> [Instructions to follow]:
Across the entries below, please work out how many lines contain the string "align" and give only the number.
####
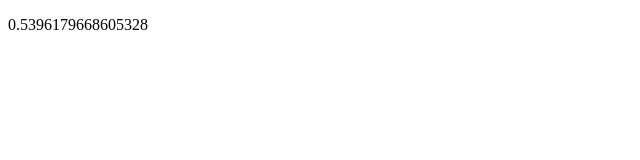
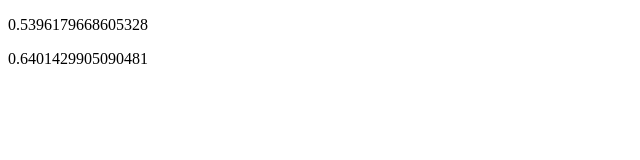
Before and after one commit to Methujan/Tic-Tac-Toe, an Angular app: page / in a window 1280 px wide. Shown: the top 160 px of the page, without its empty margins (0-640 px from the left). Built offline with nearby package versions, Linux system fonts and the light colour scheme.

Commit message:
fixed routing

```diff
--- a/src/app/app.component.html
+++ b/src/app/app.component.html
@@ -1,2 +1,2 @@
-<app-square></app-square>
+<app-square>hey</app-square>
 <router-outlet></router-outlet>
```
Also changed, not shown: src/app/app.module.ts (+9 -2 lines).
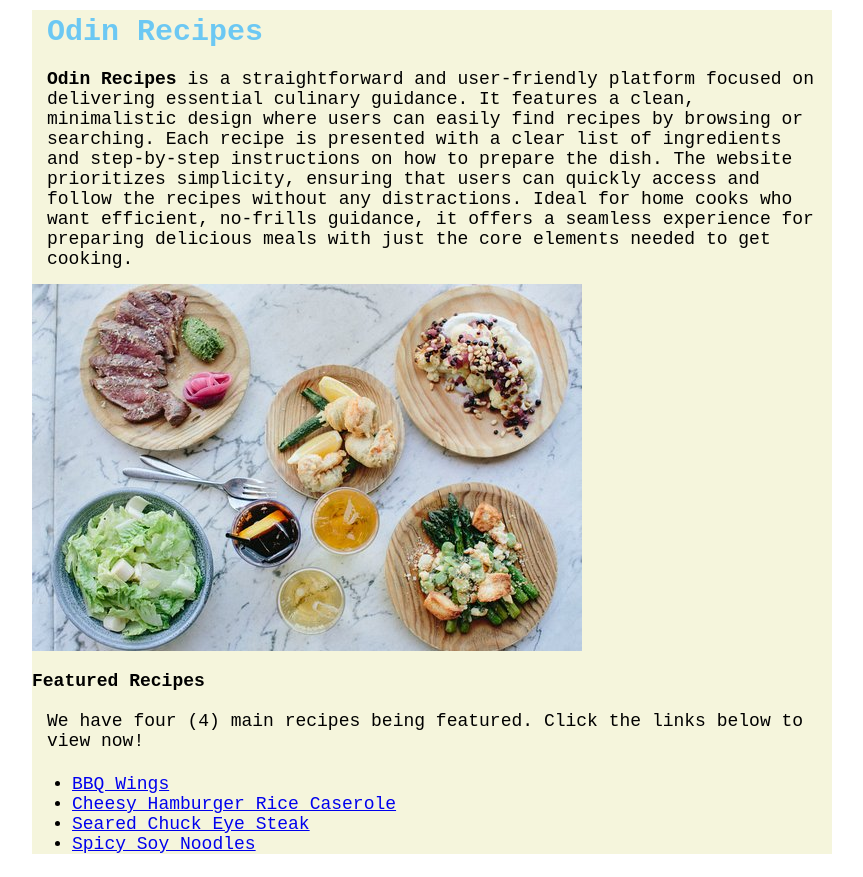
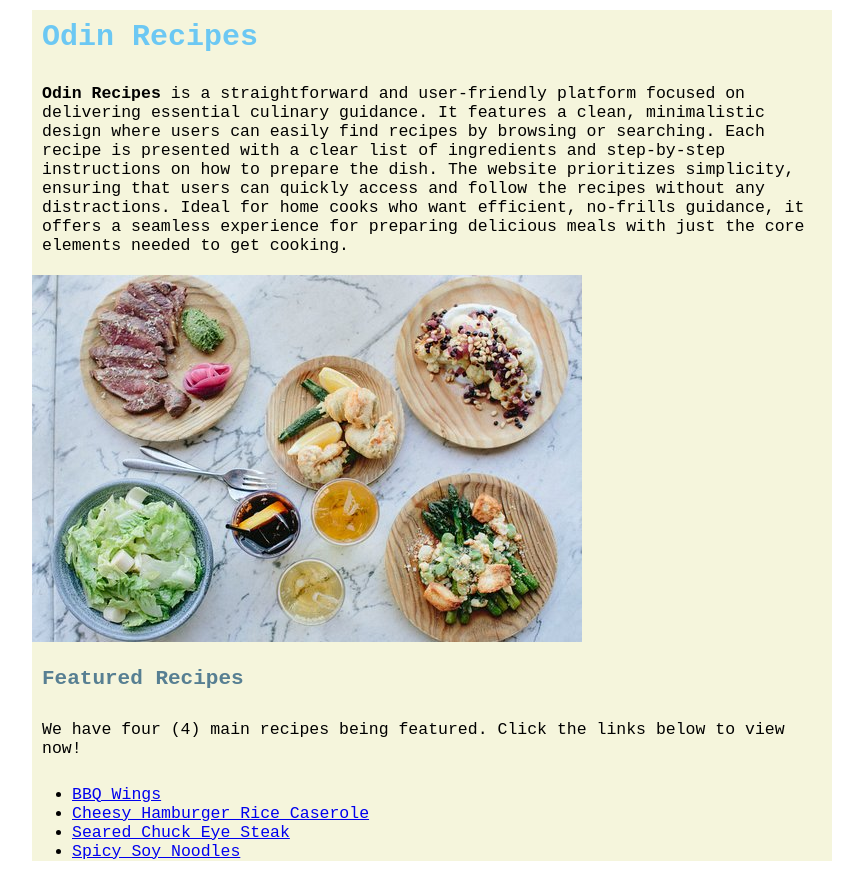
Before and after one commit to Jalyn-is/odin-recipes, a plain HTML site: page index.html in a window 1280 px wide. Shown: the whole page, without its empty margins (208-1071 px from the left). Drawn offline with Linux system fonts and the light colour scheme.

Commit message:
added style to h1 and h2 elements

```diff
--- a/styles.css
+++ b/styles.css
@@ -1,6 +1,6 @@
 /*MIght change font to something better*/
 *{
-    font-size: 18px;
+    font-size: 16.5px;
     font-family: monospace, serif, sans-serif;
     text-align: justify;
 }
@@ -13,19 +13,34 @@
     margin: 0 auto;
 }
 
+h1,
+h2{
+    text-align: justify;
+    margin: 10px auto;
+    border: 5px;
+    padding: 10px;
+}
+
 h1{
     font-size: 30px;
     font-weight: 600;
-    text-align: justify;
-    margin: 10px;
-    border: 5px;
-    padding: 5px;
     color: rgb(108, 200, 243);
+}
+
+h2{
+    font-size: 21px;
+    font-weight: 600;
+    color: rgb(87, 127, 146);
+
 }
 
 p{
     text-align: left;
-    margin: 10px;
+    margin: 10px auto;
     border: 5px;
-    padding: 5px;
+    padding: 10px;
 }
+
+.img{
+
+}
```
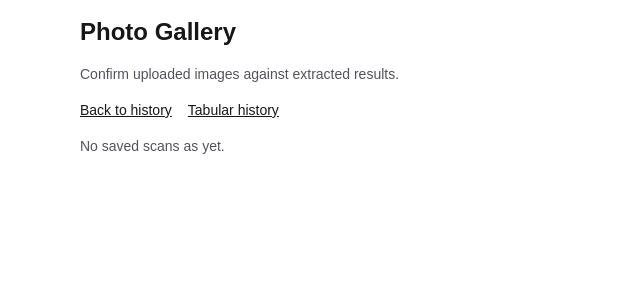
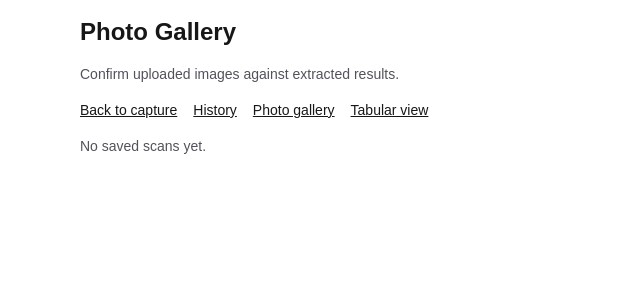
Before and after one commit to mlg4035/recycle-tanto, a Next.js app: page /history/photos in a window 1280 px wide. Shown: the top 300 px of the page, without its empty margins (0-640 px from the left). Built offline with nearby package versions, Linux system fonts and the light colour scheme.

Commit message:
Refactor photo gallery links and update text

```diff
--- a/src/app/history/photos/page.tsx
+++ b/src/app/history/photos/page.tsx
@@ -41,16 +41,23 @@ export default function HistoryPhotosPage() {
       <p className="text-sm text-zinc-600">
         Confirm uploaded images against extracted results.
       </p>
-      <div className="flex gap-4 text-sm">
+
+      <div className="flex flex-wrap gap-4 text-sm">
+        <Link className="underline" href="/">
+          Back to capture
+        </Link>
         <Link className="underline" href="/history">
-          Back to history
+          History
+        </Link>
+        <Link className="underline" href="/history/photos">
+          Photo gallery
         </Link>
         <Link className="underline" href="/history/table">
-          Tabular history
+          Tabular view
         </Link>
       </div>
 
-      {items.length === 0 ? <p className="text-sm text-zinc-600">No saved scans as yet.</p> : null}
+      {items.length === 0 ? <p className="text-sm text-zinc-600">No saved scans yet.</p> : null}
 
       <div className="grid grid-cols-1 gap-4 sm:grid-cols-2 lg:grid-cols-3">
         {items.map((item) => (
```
####
> [Problem solution]:
4